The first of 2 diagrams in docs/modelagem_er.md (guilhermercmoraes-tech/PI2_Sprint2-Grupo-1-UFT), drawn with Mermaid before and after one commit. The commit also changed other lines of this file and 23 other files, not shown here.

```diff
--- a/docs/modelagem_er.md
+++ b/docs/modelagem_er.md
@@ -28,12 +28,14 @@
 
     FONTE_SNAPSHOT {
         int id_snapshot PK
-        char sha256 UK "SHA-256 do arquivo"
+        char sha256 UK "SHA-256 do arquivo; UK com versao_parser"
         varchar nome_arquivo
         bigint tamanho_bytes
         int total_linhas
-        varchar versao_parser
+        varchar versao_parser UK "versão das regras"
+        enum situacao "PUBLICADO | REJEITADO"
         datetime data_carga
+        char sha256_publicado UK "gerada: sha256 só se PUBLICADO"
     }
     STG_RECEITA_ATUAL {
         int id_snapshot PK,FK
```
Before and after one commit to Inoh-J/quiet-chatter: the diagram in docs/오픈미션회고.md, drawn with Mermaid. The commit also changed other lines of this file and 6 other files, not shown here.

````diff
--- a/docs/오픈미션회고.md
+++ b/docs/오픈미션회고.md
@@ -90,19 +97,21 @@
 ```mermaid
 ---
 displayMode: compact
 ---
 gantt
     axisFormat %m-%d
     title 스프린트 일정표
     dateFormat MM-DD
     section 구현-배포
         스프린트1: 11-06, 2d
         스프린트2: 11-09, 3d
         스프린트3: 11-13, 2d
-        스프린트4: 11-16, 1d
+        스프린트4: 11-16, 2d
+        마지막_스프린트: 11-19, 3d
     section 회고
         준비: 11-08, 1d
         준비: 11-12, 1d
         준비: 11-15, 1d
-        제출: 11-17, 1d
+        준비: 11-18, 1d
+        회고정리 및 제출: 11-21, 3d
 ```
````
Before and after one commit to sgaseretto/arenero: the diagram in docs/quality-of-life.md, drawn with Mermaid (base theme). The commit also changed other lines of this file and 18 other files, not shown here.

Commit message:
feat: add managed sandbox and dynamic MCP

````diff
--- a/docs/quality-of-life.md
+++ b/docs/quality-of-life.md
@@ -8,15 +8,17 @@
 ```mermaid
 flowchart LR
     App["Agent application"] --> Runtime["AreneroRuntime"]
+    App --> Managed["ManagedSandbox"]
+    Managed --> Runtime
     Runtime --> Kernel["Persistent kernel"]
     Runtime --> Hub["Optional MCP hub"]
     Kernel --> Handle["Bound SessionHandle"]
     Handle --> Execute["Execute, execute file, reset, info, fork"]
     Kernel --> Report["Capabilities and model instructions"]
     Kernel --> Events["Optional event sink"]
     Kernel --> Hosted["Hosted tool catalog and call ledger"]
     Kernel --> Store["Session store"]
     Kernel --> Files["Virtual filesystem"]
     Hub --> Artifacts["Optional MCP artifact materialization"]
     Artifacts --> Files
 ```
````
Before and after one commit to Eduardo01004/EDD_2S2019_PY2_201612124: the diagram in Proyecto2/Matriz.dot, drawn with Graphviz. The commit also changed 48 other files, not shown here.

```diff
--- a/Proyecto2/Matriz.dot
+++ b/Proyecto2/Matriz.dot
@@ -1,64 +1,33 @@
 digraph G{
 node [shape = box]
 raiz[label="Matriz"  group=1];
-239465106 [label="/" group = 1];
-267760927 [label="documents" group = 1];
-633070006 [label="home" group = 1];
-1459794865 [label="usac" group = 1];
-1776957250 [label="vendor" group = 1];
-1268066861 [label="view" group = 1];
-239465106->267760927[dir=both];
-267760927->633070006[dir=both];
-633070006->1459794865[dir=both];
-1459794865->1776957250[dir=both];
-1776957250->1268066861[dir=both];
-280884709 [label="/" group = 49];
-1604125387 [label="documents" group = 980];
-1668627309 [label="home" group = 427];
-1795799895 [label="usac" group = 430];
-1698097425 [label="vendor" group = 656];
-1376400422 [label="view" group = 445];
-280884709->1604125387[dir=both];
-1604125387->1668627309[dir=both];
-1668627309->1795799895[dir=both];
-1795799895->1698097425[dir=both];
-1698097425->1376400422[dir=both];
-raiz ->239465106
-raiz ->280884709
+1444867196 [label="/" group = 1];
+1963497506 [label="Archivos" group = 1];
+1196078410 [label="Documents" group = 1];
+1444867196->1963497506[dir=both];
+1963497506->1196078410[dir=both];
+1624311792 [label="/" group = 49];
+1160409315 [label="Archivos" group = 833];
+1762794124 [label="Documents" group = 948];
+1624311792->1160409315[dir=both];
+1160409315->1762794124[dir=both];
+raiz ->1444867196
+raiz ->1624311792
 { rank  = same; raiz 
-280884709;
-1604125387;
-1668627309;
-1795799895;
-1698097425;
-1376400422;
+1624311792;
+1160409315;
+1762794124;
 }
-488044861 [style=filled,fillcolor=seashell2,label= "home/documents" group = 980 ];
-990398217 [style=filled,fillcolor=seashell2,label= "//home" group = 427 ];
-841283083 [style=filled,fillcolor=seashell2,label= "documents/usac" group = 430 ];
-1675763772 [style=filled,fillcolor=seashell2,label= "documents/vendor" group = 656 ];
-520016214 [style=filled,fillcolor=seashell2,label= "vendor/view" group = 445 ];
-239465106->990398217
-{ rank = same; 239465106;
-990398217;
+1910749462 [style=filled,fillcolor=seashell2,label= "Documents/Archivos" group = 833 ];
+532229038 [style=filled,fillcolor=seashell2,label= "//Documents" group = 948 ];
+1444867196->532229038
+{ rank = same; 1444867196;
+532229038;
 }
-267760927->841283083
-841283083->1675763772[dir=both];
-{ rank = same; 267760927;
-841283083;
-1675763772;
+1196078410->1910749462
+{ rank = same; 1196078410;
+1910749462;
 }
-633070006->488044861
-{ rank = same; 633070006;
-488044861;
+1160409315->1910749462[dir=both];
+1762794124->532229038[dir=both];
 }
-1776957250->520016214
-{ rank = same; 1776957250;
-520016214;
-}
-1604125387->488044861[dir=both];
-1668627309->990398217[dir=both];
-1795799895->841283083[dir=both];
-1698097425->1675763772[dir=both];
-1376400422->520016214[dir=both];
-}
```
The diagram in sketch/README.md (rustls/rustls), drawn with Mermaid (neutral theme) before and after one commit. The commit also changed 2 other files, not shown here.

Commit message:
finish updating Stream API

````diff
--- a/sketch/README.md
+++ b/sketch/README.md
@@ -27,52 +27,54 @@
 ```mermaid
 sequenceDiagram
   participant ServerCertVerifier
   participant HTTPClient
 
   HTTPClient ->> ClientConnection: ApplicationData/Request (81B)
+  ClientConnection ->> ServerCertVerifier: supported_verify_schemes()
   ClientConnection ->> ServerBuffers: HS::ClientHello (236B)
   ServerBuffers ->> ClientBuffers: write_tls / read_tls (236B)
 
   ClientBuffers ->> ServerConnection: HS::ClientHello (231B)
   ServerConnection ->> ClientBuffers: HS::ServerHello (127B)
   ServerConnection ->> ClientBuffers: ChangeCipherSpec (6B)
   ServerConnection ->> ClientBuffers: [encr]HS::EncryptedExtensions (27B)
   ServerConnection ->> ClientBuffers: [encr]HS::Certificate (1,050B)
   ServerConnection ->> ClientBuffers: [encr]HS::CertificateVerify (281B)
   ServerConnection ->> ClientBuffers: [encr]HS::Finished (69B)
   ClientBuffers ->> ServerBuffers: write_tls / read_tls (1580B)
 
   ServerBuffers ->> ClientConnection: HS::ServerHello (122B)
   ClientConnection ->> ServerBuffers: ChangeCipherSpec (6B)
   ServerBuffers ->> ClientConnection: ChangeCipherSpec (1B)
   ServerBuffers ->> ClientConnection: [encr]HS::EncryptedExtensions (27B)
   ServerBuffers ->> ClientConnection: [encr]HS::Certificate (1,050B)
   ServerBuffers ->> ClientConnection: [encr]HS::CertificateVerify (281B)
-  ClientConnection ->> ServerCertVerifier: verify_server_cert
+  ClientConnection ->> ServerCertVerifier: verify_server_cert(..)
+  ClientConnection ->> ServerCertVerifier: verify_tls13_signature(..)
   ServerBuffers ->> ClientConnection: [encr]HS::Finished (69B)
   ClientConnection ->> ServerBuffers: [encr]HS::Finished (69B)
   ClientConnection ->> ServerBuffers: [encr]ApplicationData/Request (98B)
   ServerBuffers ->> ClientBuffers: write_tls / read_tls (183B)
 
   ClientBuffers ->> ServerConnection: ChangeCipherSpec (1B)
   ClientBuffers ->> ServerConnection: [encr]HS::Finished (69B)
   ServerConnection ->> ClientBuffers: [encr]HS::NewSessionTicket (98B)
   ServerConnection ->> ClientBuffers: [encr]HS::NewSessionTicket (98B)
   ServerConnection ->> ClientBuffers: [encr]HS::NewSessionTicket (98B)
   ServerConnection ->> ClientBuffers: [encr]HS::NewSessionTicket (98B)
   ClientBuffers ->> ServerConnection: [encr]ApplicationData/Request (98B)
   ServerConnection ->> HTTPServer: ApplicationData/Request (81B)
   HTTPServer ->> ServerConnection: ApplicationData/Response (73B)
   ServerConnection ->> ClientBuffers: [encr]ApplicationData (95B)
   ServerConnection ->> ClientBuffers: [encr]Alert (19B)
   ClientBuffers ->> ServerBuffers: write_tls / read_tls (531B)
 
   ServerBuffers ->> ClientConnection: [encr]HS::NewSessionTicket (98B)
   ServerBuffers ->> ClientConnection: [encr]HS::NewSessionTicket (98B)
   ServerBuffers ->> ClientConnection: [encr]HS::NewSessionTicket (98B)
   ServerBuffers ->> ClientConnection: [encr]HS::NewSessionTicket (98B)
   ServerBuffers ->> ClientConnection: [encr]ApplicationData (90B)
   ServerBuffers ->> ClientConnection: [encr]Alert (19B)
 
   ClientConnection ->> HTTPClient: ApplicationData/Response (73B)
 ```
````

※

- ABOUT THIS EXERCISE
Which lines in the records above contain the word "raiz"? Copy each one.

- SOLUTION
 raiz[label="Matriz"  group=1];
-raiz ->239465106
-raiz ->280884709
+raiz ->1444867196
+raiz ->1624311792
 { rank  = same; raiz 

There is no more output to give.